If Salah were to depart, the Reds would certainly not be strapped for cash. They could distribute funds evenly to continue refurbishing a side which looks in need of a slight rebuild. Most notably, they could look to add defensive reinforcements – with backup for Trent Alexander-Arnold in particular.
Klopp could also look to add greater depth in the middle of his defence, too. There is still an argument over whether a ‘traditional six’ is still needed at Anfield, so this could be sorted if needs be.
The most pressing point surrounding this, however, is how they would look to replace Salah. Besides young starlets Harvey Elliott and Ben Doak, Liverpool have a lack of depth at right wing. If he was to be sold, there are certainly players that could fill in on the right, but not to the effect of the Egyptian. This could ultimately hinder performances for the club, as they look to compete on three fronts until January.
In terms of replacing Salah himself, the winger market is seemingly barren at present. This is even more the case if they were to try and directly replace the caliber of their number 11.
Recently, Paul Merson (via http://skysports.com) suggested that Liverpool should look to recruit Arsenal star Bukayo Saka to replace the ageing winger. However, the chances of this being possible would be incredibly slim, particularly in January.
With a lack of options, and his impact being more valuable than the fee offered, the club’s stance is understandable.
What would Salah bring to Saudi Arabian football?
Saudi Arabia and the PIF’s mission is nothing short of remarkable.
In their bid to host upcoming tournaments, they have recruited some of the most well-known players across the globe. Karim Benzema, Neymar jr, N’golo Kante, and Riyad Mahrez top a star studded list of signings thus far.
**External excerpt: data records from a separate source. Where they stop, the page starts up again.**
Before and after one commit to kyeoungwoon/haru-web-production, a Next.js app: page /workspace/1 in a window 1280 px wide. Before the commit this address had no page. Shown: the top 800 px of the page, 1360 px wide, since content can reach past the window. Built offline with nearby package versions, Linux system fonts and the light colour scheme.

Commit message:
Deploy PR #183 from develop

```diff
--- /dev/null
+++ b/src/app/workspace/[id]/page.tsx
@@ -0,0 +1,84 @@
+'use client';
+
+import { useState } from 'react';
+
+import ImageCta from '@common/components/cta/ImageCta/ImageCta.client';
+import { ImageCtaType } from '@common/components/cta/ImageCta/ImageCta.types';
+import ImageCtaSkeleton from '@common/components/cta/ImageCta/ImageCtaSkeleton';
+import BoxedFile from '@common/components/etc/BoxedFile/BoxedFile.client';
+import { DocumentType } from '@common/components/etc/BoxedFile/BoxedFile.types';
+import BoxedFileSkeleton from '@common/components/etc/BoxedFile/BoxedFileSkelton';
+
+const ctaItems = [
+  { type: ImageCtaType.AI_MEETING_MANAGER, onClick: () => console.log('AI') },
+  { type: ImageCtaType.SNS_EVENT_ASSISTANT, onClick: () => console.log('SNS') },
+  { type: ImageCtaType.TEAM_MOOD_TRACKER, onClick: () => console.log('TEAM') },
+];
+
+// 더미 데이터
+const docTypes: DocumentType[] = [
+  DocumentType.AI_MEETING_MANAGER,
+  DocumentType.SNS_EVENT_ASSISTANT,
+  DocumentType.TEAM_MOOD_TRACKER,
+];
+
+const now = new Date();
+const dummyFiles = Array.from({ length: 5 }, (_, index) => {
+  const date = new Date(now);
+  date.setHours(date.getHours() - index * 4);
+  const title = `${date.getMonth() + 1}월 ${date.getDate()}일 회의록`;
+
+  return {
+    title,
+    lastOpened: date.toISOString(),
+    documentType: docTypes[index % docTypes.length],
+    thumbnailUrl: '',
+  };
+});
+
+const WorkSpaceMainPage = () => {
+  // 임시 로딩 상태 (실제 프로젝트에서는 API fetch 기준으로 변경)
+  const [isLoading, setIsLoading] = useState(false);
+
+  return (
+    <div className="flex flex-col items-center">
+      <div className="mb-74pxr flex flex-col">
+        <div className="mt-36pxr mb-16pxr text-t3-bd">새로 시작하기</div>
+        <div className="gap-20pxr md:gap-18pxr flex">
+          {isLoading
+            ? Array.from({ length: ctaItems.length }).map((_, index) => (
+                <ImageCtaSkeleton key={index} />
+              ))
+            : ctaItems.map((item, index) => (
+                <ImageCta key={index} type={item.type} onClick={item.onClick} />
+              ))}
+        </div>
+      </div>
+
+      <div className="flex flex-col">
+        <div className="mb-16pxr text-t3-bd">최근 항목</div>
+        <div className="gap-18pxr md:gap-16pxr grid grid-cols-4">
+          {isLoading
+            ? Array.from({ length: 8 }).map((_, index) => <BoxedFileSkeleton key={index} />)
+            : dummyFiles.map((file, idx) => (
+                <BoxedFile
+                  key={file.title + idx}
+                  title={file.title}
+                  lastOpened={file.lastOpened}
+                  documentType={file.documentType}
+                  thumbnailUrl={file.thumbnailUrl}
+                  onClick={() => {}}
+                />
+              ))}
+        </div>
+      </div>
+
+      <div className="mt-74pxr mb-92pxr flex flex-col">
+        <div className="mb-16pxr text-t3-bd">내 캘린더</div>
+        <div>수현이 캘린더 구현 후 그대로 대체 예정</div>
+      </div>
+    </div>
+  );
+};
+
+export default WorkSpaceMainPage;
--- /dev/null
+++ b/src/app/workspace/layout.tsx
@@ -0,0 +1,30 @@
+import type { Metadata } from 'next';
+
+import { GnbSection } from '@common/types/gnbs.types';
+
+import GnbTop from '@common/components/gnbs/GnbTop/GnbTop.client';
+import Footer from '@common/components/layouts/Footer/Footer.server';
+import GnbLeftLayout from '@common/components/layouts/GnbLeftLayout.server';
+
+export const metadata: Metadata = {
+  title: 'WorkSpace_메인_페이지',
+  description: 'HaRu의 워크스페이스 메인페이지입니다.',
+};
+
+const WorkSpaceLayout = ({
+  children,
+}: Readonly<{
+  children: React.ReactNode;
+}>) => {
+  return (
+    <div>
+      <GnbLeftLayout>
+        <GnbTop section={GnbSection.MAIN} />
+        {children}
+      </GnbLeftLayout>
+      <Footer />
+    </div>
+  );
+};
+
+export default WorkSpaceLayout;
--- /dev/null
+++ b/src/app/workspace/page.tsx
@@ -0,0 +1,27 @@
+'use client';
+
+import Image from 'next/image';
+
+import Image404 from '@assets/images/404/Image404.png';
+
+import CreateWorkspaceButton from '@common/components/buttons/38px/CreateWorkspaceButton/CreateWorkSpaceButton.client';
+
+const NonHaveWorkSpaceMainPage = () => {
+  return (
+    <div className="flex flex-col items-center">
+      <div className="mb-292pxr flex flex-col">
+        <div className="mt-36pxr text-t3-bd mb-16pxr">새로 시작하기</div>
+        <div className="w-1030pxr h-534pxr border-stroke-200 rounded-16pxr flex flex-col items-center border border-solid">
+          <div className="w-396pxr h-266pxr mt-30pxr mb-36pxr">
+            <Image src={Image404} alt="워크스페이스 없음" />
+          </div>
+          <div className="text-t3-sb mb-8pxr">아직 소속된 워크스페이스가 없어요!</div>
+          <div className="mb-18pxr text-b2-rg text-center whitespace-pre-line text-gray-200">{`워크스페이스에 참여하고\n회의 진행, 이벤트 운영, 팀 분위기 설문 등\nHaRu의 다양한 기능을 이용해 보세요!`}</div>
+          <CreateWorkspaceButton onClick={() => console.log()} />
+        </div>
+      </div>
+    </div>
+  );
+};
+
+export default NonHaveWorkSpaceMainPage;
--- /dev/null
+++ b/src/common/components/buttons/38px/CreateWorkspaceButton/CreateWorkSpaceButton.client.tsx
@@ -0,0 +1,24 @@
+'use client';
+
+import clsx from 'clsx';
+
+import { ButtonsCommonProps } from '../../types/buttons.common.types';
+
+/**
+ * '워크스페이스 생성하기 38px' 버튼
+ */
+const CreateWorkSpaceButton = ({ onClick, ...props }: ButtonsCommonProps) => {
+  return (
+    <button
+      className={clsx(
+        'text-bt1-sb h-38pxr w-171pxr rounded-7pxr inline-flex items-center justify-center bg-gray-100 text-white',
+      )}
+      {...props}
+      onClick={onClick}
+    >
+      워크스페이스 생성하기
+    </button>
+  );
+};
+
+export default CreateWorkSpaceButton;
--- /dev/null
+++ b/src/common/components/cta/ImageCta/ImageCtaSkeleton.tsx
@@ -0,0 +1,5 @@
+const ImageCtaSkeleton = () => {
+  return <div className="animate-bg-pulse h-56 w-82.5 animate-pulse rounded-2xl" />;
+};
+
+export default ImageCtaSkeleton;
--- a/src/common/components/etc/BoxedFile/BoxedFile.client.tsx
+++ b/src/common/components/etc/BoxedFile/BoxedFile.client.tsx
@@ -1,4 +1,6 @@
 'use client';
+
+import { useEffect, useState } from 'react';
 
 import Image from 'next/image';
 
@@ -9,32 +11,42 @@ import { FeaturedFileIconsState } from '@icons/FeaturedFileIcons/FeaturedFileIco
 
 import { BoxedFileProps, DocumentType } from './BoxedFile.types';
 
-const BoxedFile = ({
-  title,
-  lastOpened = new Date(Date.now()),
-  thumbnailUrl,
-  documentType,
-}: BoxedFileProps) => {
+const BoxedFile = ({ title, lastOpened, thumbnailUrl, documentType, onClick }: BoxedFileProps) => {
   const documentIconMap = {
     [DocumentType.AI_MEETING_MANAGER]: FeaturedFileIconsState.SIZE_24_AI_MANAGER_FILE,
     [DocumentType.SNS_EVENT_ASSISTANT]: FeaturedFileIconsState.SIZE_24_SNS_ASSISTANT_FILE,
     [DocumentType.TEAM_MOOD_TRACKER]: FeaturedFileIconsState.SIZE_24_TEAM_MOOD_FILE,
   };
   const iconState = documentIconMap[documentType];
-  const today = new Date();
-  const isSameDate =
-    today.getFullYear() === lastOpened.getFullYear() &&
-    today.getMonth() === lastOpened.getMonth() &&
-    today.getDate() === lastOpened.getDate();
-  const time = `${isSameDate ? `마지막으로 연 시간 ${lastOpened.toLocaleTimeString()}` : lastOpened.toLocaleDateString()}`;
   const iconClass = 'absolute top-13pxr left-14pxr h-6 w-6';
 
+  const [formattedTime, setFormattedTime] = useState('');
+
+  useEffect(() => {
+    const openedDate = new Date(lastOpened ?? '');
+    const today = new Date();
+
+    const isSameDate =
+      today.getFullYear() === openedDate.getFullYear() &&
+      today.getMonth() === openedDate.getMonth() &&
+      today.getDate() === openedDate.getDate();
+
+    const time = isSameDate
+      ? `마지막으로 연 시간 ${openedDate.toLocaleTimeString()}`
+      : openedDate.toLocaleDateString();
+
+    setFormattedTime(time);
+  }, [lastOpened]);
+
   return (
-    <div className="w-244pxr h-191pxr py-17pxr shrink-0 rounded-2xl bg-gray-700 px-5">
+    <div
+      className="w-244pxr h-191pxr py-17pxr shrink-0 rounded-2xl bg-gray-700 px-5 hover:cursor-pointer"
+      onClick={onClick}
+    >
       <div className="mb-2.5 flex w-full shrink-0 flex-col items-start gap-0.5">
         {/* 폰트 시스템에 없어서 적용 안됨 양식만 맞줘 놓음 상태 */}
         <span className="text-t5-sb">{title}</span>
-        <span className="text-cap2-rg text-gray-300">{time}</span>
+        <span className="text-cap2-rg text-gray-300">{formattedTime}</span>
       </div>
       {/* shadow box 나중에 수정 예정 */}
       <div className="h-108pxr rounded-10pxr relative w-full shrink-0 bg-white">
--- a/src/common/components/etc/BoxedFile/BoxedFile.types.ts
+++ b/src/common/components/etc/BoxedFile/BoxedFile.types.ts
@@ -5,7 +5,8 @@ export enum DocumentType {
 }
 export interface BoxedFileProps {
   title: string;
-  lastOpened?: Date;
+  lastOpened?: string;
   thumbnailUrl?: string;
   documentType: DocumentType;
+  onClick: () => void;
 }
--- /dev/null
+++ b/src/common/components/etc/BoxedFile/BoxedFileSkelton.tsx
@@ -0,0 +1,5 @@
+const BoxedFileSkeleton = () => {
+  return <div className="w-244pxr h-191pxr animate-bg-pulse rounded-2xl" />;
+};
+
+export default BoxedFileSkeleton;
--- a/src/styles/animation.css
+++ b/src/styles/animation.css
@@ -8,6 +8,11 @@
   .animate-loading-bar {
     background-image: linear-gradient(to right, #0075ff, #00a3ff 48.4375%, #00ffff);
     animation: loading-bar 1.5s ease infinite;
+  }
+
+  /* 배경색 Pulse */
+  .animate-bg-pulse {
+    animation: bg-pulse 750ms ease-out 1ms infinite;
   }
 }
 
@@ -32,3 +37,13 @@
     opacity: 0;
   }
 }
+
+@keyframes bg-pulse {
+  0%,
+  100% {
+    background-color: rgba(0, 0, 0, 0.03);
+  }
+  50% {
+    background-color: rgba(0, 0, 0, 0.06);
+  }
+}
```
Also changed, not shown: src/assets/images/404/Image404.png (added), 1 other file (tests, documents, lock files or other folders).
There has also been a focus on players of Muslim faith, with many of the aforementioned players evidencing this. Sadio Mane, Edouard Mendy, and Kalidou Koulibaly are among other Muslim players of note.
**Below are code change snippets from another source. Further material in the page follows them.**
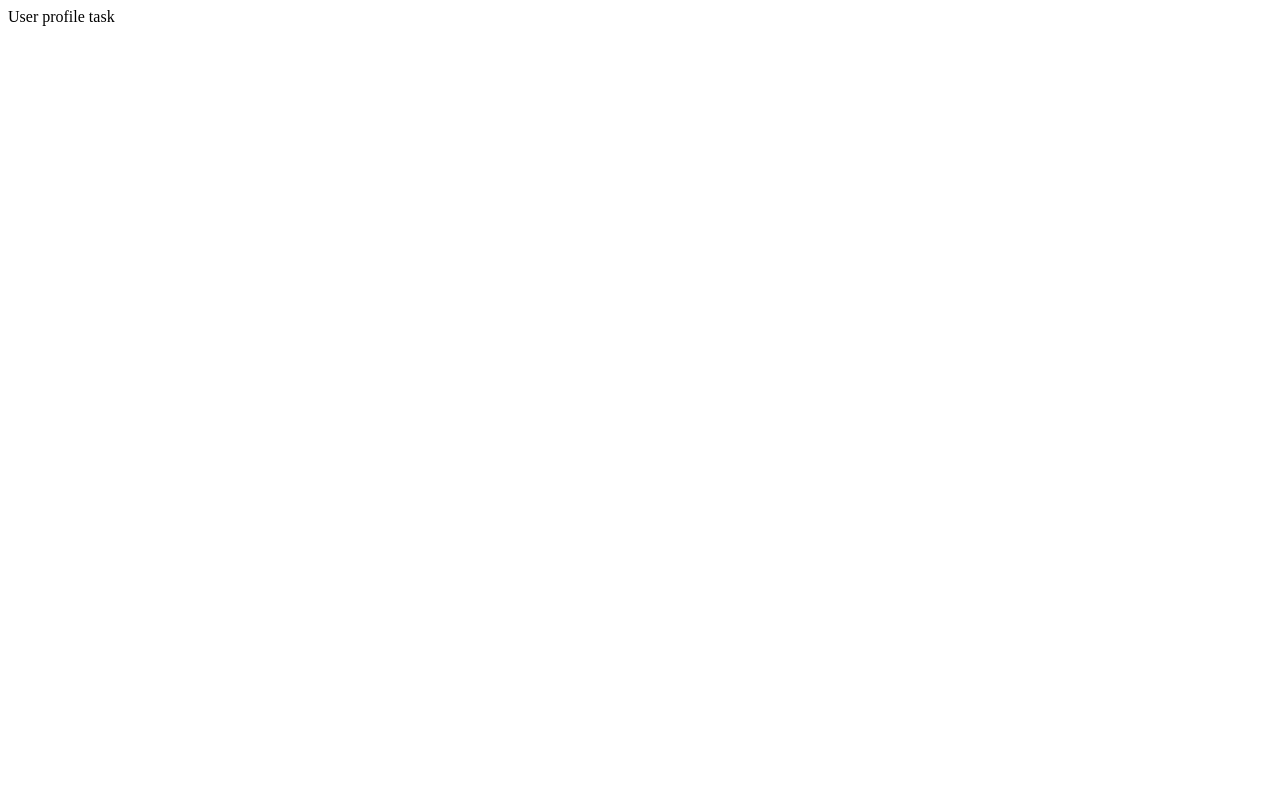
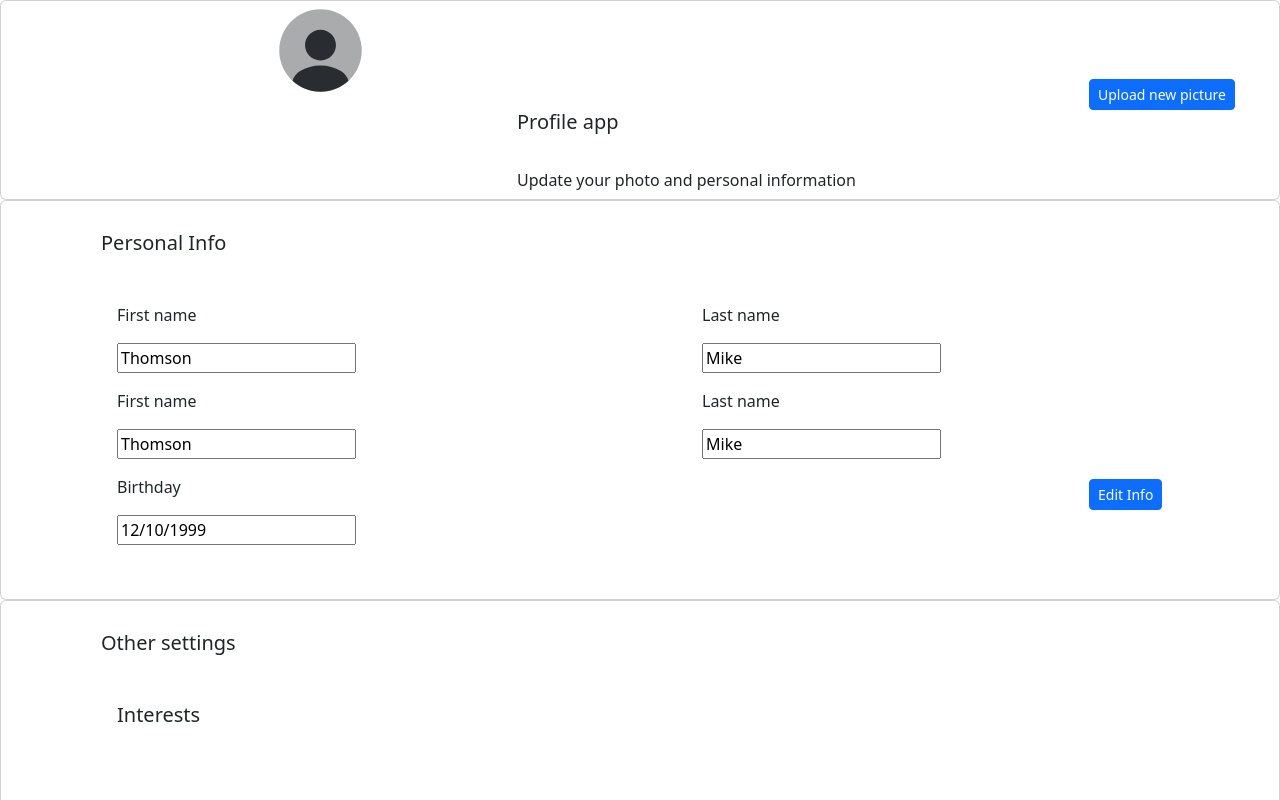
Before and after one commit to kumarith/user-profile-task, a React (Create React App) app: page / in a window 1280 px wide. Shown: the top 800 px of the page. Built offline with nearby package versions, Linux system fonts and the light colour scheme.

Commit message:
created components

```diff
--- a/src/App.css
+++ b/src/App.css
@@ -1,38 +1,32 @@
-.App {
-  text-align: center;
+.card-containerprofile {
+  position: relative;
+  height: 200px !important;
+
+}
+.card-containerpersonal {
+  position: relative;
+  height: 400px !important;
+
 }
 
-.App-logo {
-  height: 40vmin;
-  pointer-events: none;
+.card-body {
+  margin-left: 500px;
+  position: relative;
+  padding-top: 10px;
 }
 
-@media (prefers-reduced-motion: no-preference) {
-  .App-logo {
-    animation: App-logo-spin infinite 20s linear;
-  }
+.card-personal {
+  margin-top: 30px;
+  margin-left: 100px;
 }
 
-.App-header {
-  background-color: #282c34;
-  min-height: 100vh;
-  display: flex;
-  flex-direction: column;
-  align-items: center;
-  justify-content: center;
-  font-size: calc(10px + 2vmin);
-  color: white;
+
+.button-container {
+  position: absolute;
+  bottom: 80px;
+  right: 10px;
+  width : 180px;
+  height : 40px;
+  float: left;
+
 }
-
-.App-link {
-  color: #61dafb;
-}
-
-@keyframes App-logo-spin {
-  from {
-    transform: rotate(0deg);
-  }
-  to {
-    transform: rotate(360deg);
-  }
-}
--- a/src/App.js
+++ b/src/App.js
@@ -1,9 +1,18 @@
+import {useState} from 'react';
 import './App.css';
+import { Button, Card, Image } from 'react-bootstrap';
+import profile from './profile.svg'
+import Profile from './components/ProfileUpload';
+import PersonalInfo from './components/PersonalInfo.js';
+import Interests from './components/Interests.js';
 
-function App() {
+const App = () => {
+
   return (
     <div>
-      User profile task
+      <Profile/>
+     <PersonalInfo/>
+     <Interests/>
     </div>
   );
 }
--- /dev/null
+++ b/src/components/Interests.js
@@ -0,0 +1,33 @@
+import {useState} from 'react';
+import { Button, Card } from 'react-bootstrap';
+import '../App.css';
+
+const Interests = () => {
+
+
+    const handleChange = () => {
+        alert("Add more")
+    }
+
+
+    return (
+        <div>
+        <Card className=' d-flex card-containerpersonal' >
+         <Card.Title className='card-personal'>Other settings</Card.Title>
+         <Card.Body className='card-personal'>
+            <Card.Title>Interests</Card.Title>
+
+
+            </Card.Body>
+
+         <div className='button-container'>
+         <Button className = "button" variant = "primary" size = "sm" onClick={handleChange} >Add more</Button>
+         </div>
+         </Card>
+         </div>
+
+
+    )
+
+}
+export default Interests
--- /dev/null
+++ b/src/components/PersonalInfo.js
@@ -0,0 +1,57 @@
+import {useState} from 'react';
+import React from 'react';
+import { Button, Card, Row, Col} from 'react-bootstrap';
+import '../App.css';
+
+const PersonalInfo = () => {
+
+    const handleChange = () => {
+        alert("edited")
+    }
+
+
+    return (
+        <div>
+        <Card className=' d-flex card-containerpersonal' >
+         <Card.Title className='card-personal'>Personal Info</Card.Title>
+         <Card.Body className='card-personal'>
+            <Row>
+                <Col md={6}>
+                <p>First name</p>
+                <input type="text"  value="Thomson"/>
+                </Col>
+                <Col md={6}>
+                <p>Last name</p>
+                <input type="text"  value="Mike"/>
+                </Col>
+            </Row>
+            <div className='mb-3' />
+            <Row>
+                <Col md={6}>
+                <p>First name</p>
+                <input type="text"  value="Thomson"/>
+                </Col>
+                <Col md={6}>
+                <p>Last name</p>
+                <input type="text"  value="Mike"/>
+                </Col>
+            </Row>
+            <div className='mb-3' />
+            <Row>
+                <Col md={6}>
+                <p>Birthday</p>
+                <input type="text"  value="12/10/1999"/>
+                </Col>
+            </Row>
+            </Card.Body>
+
+         <div className='button-container'>
+         <Button className = "button" variant = "primary" size = "sm" onClick={handleChange} >Edit Info</Button>
+         </div>
+         </Card>
+    </div>
+
+    )
+
+}
+export default PersonalInfo
--- /dev/null
+++ b/src/components/ProfileUpload.js
@@ -0,0 +1,28 @@
+import {useState} from 'react';
+import '../App.css';
+import { Button, Card, Image } from 'react-bootstrap';
+import profile from '../profile.svg'
+
+const ProfileUpload = () => {
+    const [profilePicture, setProfilePicture] = useState (null)
+
+    const handleChange = (e) => {
+     setProfilePicture(e.target.value)
+     alert("hi")
+    }
+
+     return (
+       <div>
+         <Card className='card-containerprofile'>
+         <Image src={profilePicture || profile} alt ="profile"  roundedCircle={true}  style={{width : "50%", height:"50%", float:"left", alignContent:"left"}} />
+         <Card.Title className='card-body'>Profile app</Card.Title>
+         <Card.Text className='card-body'>Update your photo and personal information</Card.Text>
+         <div className='button-container'>
+         <Button className = "button" variant = "primary" size = "sm" onClick={handleChange} >Upload new picture</Button>
+         </div>
+         </Card>
+       </div>
+     );
+   }
+
+   export default ProfileUpload;
--- a/src/index.js
+++ b/src/index.js
@@ -1,5 +1,6 @@
 import React from 'react';
 import ReactDOM from 'react-dom/client';
+import 'bootstrap/dist/css/bootstrap.css';
 import App from './App';
 import reportWebVitals from './reportWebVitals';
 
```
Also changed, not shown: src/setupTests.js (deleted, +0 -5 lines), src/profile.svg (added).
As such, Salah certainly fits the bill for the Saudi Pro League. Not only is he one of the most notable players in world football, but he still has a case to be one of the best. He is also of Muslim faith, making him the perfect candidate as one of the faces of the league.
Signing Salah, who is still yet to be nearing the end of his career, would be a huge statement of intent.
However, this would be a signing that highlights an already distinct disparity within the league. Al Ittihad, Al Nassr, Al Ahli, and Al Hilal are the four clubs owned by the PIF. They have also received the most investment and, as a result, the financial gulf between them and the rest of the league is substantial.
Questions can be raised over how competitive the league will be. While everything seems to be running smoothly so far, will there be long term impacts of players snubbing the league due to these issues?
With all things considered, it would be the best option for Liverpool to retain Salah. An attempt to replace Salah with a younger player would, at present, not be worth the hassle.
His importance to the team is far more valuable right now than any fee the club would recoup, especially with trophies to compete for. While a rebuild could be aided with such money, the opportunity cost of losing him is clearly deemed as too vast to consider.
If the club were to consider his sale, they would be best to do so in the next summer window or beyond. This would still attract a high fee, in addition to potential Champions League money he may help the club gain. There would also be time to replace him in the market.
On the other side of the coin, the PIF will of course keep pushing to sign the Egyptian. Despite concerns over competitiveness, he is THE ideal signing to bolster the league’s reform.
He offers an elite profile of player, as well as the potential to be an ambassador for the country. This would be important for any bids to host World Cups.
There is also the upside that another player of such a high quality signing will attract more players in the future, adding to the domino effect of the league strengthening even further.